* REQUIRED ACTION *
The copy you give must match the records exactly, except that it holds no images.

* DATA TO EXAMINE *
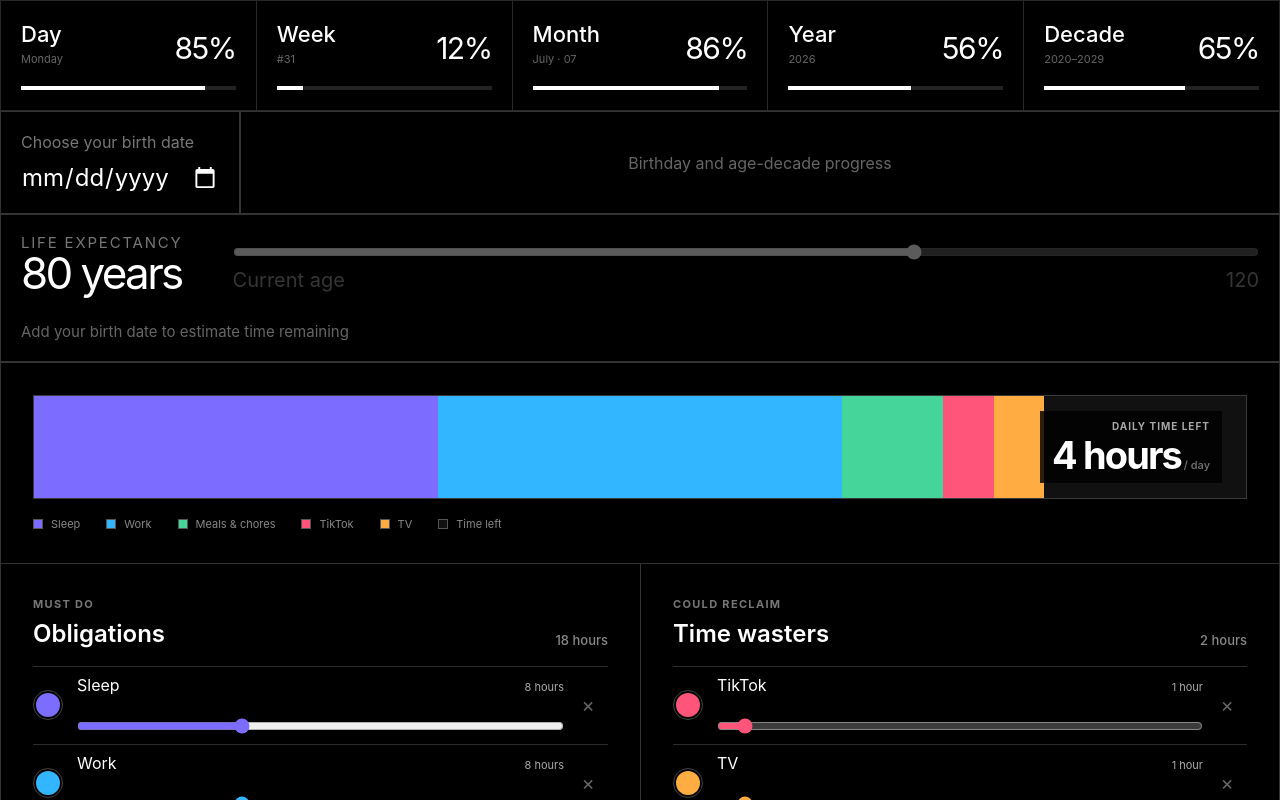
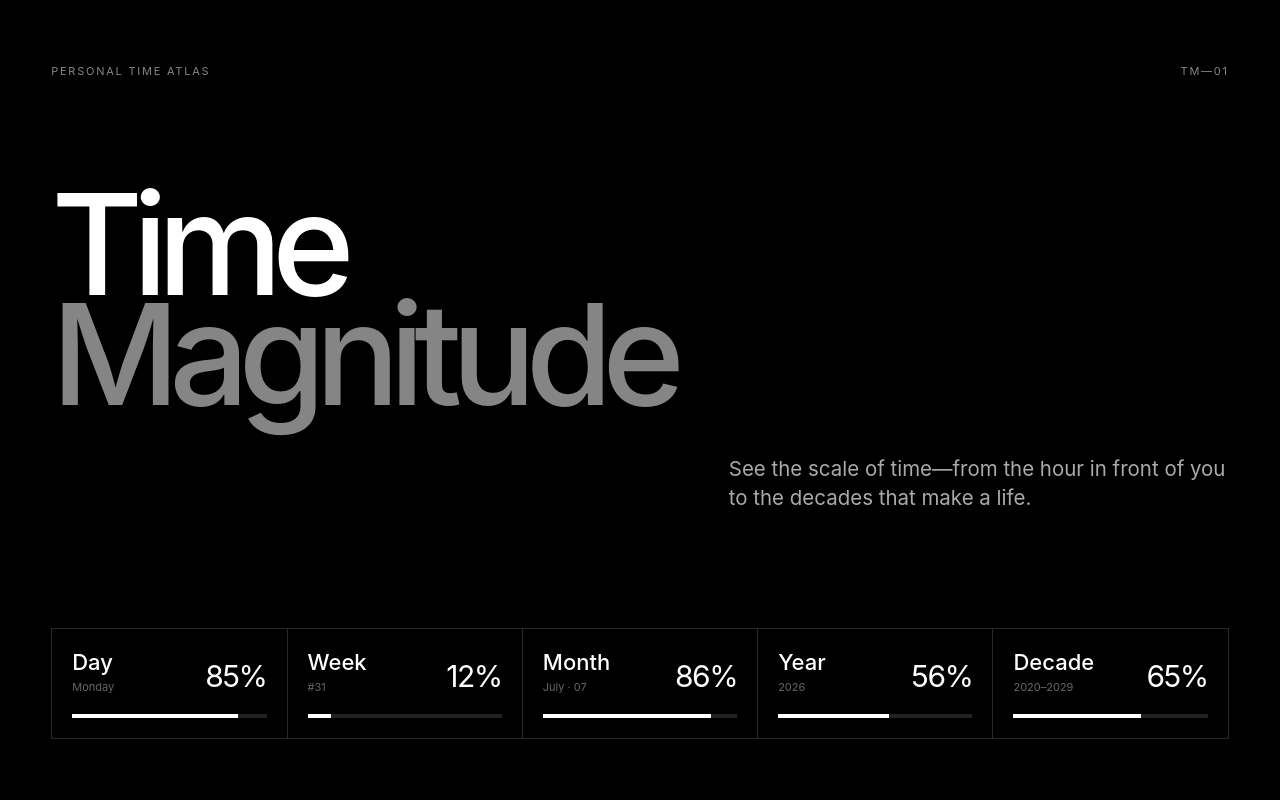
Before and after one commit to facubaratta/time, a React (Vite) app: page / in a window 1280 px wide. Shown: the top 800 px of the page. Built offline with nearby package versions, Linux system fonts and the light colour scheme.

Commit message:
Redesign the time overview

```diff
--- a/index.html
+++ b/index.html
@@ -4,7 +4,7 @@
     <meta charset="UTF-8" />
     <meta name="viewport" content="width=device-width, initial-scale=1.0" />
     <meta name="description" content="See where your time goes, from this moment to your average day and your lifetime." />
-    <title>Time Left</title>
+    <title>Time Magnitude</title>
   </head>
   <body>
     <div id="root"></div>
--- a/src/App.tsx
+++ b/src/App.tsx
@@ -1,4 +1,3 @@
-import DailyTime from "./components/daily/DailyTime";
 import LifeSection from "./components/life/LifeSection";
 import TimePeriods from "./components/time/TimePeriods";
 
@@ -7,13 +6,34 @@ function App() {
     <main
       className="app-shell"
       style={{
-        width: "100%",
         paddingBottom: "max(40px, env(safe-area-inset-bottom))",
       }}
     >
-      <TimePeriods />
+      <header className="site-header">
+        <div
+          style={{
+            display: "flex",
+            justifyContent: "space-between",
+            color: "var(--muted)",
+            fontSize: 11,
+            letterSpacing: "0.16em",
+            textTransform: "uppercase",
+          }}
+        >
+          <span>Personal time atlas</span>
+          <span aria-hidden="true">TM—01</span>
+        </div>
+        <h1>
+          Time{" "}
+          <span style={{ display: "block", color: "#858585" }}>Magnitude</span>
+        </h1>
+        <p>
+          See the scale of time—from the hour in front of you to the decades
+          that make a life.
+        </p>
+        <TimePeriods />
+      </header>
       <LifeSection />
-      <DailyTime />
     </main>
   );
 }
--- a/src/components/time/TimePeriods.tsx
+++ b/src/components/time/TimePeriods.tsx
@@ -8,7 +8,7 @@ const TimePeriods = () => {
   const now = useNow();
   const periods: Period[] = useMemo(() => getPeriods(now), [now]);
   return (
-    <section>
+    <section style={{ paddingTop: "clamp(64px, 9vw, 128px)" }}>
       <div
         className="time-grid"
         style={{
--- a/src/styles.css
+++ b/src/styles.css
@@ -6,6 +6,8 @@
     sans-serif;
   font-synthesis: none;
   text-rendering: optimizeLegibility;
+  --line: #292929;
+  --muted: #858585;
 }
 
 * {
@@ -29,7 +31,34 @@ button {
 }
 
 .app-shell {
-  width: min(80vw, 1280px);
+  width: min(92vw, 1440px);
+  margin: 0 auto;
+}
+
+.site-header {
+  min-height: min(58vh, 600px);
+  padding: clamp(28px, 5vw, 72px) 0 clamp(56px, 8vw, 112px);
+  display: flex;
+  flex-direction: column;
+  justify-content: space-between;
+  border-bottom: 1px solid var(--line);
+}
+
+.site-header h1 {
+  max-width: 10ch;
+  margin: clamp(70px, 14vh, 150px) 0 0;
+  font-size: clamp(64px, 11vw, 164px);
+  font-weight: 500;
+  letter-spacing: -0.075em;
+  line-height: 0.78;
+}
+
+.site-header > p {
+  width: min(100%, 500px);
+  margin: 44px 0 0 auto;
+  color: #aaa;
+  font-size: clamp(16px, 1.6vw, 22px);
+  line-height: 1.45;
 }
 
 @media (max-width: 720px) {
@@ -38,6 +67,23 @@ button {
     padding-right: max(16px, env(safe-area-inset-right));
     padding-left: max(16px, env(safe-area-inset-left));
   }
+
+  .site-header {
+    min-height: 0;
+    padding-top: 20px;
+    padding-bottom: 40px;
+  }
+
+  .site-header h1 {
+    margin-top: 52px;
+    font-size: clamp(58px, 18vw, 100px);
+  }
+
+  .site-header > p {
+    margin-top: 28px;
+    margin-left: 0;
+  }
+
 }
 
 @media (prefers-reduced-motion: reduce) {
```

* ANSWER TO THE PROBLEM *
Before and after one commit to facubaratta/time, a React (Vite) app: page / in a window 1280 px wide. Shown: the top 800 px of the page. Built offline with nearby package versions, Linux system fonts and the light colour scheme.

Commit message:
Redesign the time overview

```diff
--- a/index.html
+++ b/index.html
@@ -4,7 +4,7 @@
     <meta charset="UTF-8" />
     <meta name="viewport" content="width=device-width, initial-scale=1.0" />
     <meta name="description" content="See where your time goes, from this moment to your average day and your lifetime." />
-    <title>Time Left</title>
+    <title>Time Magnitude</title>
   </head>
   <body>
     <div id="root"></div>
--- a/src/App.tsx
+++ b/src/App.tsx
@@ -1,4 +1,3 @@
-import DailyTime from "./components/daily/DailyTime";
 import LifeSection from "./components/life/LifeSection";
 import TimePeriods from "./components/time/TimePeriods";
 
@@ -7,13 +6,34 @@ function App() {
     <main
       className="app-shell"
       style={{
-        width: "100%",
         paddingBottom: "max(40px, env(safe-area-inset-bottom))",
       }}
     >
-      <TimePeriods />
+      <header className="site-header">
+        <div
+          style={{
+            display: "flex",
+            justifyContent: "space-between",
+            color: "var(--muted)",
+            fontSize: 11,
+            letterSpacing: "0.16em",
+            textTransform: "uppercase",
+          }}
+        >
+          <span>Personal time atlas</span>
+          <span aria-hidden="true">TM—01</span>
+        </div>
+        <h1>
+          Time{" "}
+          <span style={{ display: "block", color: "#858585" }}>Magnitude</span>
+        </h1>
+        <p>
+          See the scale of time—from the hour in front of you to the decades
+          that make a life.
+        </p>
+        <TimePeriods />
+      </header>
       <LifeSection />
-      <DailyTime />
     </main>
   );
 }
--- a/src/components/time/TimePeriods.tsx
+++ b/src/components/time/TimePeriods.tsx
@@ -8,7 +8,7 @@ const TimePeriods = () => {
   const now = useNow();
   const periods: Period[] = useMemo(() => getPeriods(now), [now]);
   return (
-    <section>
+    <section style={{ paddingTop: "clamp(64px, 9vw, 128px)" }}>
       <div
         className="time-grid"
         style={{
--- a/src/styles.css
+++ b/src/styles.css
@@ -6,6 +6,8 @@
     sans-serif;
   font-synthesis: none;
   text-rendering: optimizeLegibility;
+  --line: #292929;
+  --muted: #858585;
 }
 
 * {
@@ -29,7 +31,34 @@ button {
 }
 
 .app-shell {
-  width: min(80vw, 1280px);
+  width: min(92vw, 1440px);
+  margin: 0 auto;
+}
+
+.site-header {
+  min-height: min(58vh, 600px);
+  padding: clamp(28px, 5vw, 72px) 0 clamp(56px, 8vw, 112px);
+  display: flex;
+  flex-direction: column;
+  justify-content: space-between;
+  border-bottom: 1px solid var(--line);
+}
+
+.site-header h1 {
+  max-width: 10ch;
+  margin: clamp(70px, 14vh, 150px) 0 0;
+  font-size: clamp(64px, 11vw, 164px);
+  font-weight: 500;
+  letter-spacing: -0.075em;
+  line-height: 0.78;
+}
+
+.site-header > p {
+  width: min(100%, 500px);
+  margin: 44px 0 0 auto;
+  color: #aaa;
+  font-size: clamp(16px, 1.6vw, 22px);
+  line-height: 1.45;
 }
 
 @media (max-width: 720px) {
@@ -38,6 +67,23 @@ button {
     padding-right: max(16px, env(safe-area-inset-right));
     padding-left: max(16px, env(safe-area-inset-left));
   }
+
+  .site-header {
+    min-height: 0;
+    padding-top: 20px;
+    padding-bottom: 40px;
+  }
+
+  .site-header h1 {
+    margin-top: 52px;
+    font-size: clamp(58px, 18vw, 100px);
+  }
+
+  .site-header > p {
+    margin-top: 28px;
+    margin-left: 0;
+  }
+
 }
 
 @media (prefers-reduced-motion: reduce) {
```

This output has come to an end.